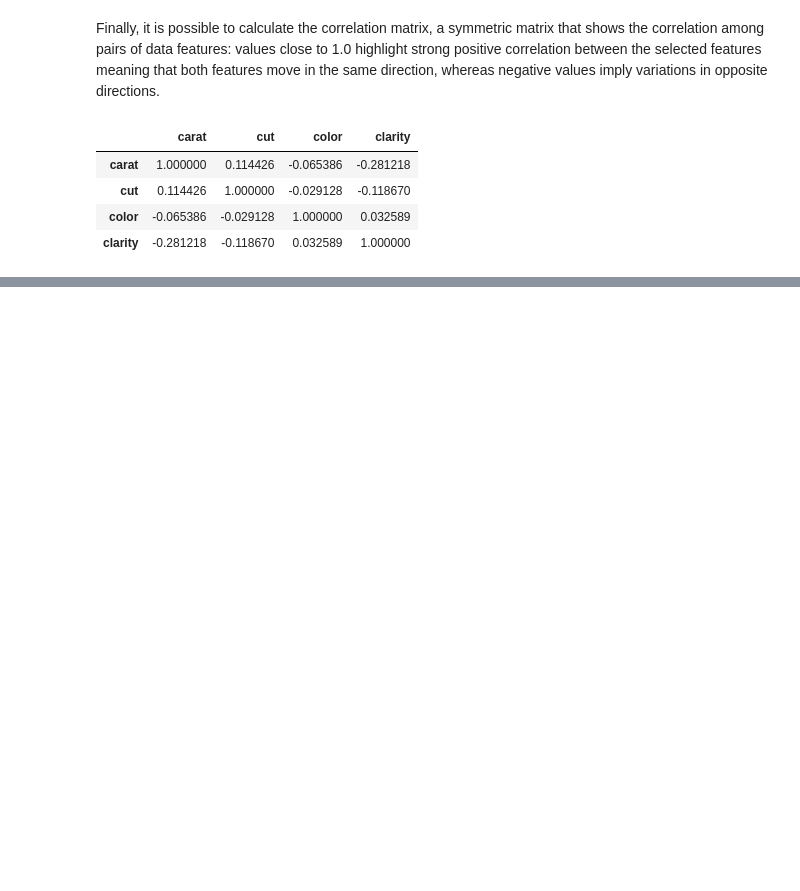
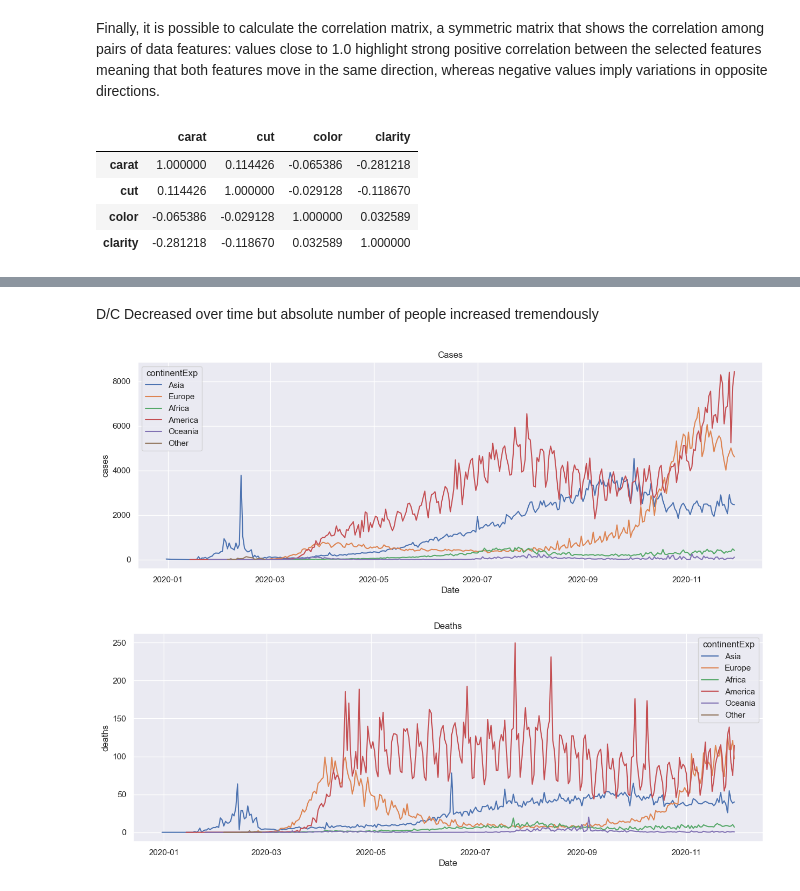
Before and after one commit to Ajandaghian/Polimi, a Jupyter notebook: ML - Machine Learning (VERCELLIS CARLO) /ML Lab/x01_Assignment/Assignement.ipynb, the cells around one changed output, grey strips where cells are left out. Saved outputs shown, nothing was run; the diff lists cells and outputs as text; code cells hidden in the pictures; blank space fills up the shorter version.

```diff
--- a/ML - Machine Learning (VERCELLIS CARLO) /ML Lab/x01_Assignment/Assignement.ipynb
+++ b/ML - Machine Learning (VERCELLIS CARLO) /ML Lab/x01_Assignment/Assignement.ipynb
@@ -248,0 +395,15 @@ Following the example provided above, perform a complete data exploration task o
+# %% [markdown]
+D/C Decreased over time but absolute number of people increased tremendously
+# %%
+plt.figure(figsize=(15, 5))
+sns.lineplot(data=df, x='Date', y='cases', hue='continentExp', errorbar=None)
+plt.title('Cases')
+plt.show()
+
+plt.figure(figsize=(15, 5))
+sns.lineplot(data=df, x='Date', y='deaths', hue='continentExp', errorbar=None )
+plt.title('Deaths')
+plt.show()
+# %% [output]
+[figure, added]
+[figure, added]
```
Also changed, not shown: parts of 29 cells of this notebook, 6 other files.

(What to work on):
Everything in the listing must be restated word for word, except for the pictures.

(Solution to this problem):
Before and after one commit to Ajandaghian/Polimi, a Jupyter notebook: ML - Machine Learning (VERCELLIS CARLO) /ML Lab/x01_Assignment/Assignement.ipynb, the cells around one changed output, grey strips where cells are left out. Saved outputs shown, nothing was run; the diff lists cells and outputs as text; code cells hidden in the pictures; blank space fills up the shorter version.

```diff
--- a/ML - Machine Learning (VERCELLIS CARLO) /ML Lab/x01_Assignment/Assignement.ipynb
+++ b/ML - Machine Learning (VERCELLIS CARLO) /ML Lab/x01_Assignment/Assignement.ipynb
@@ -248,0 +395,15 @@ Following the example provided above, perform a complete data exploration task o
+# %% [markdown]
+D/C Decreased over time but absolute number of people increased tremendously
+# %%
+plt.figure(figsize=(15, 5))
+sns.lineplot(data=df, x='Date', y='cases', hue='continentExp', errorbar=None)
+plt.title('Cases')
+plt.show()
+
+plt.figure(figsize=(15, 5))
+sns.lineplot(data=df, x='Date', y='deaths', hue='continentExp', errorbar=None )
+plt.title('Deaths')
+plt.show()
+# %% [output]
+[figure, added]
+[figure, added]
```
Also changed, not shown: parts of 29 cells of this notebook, 6 other files.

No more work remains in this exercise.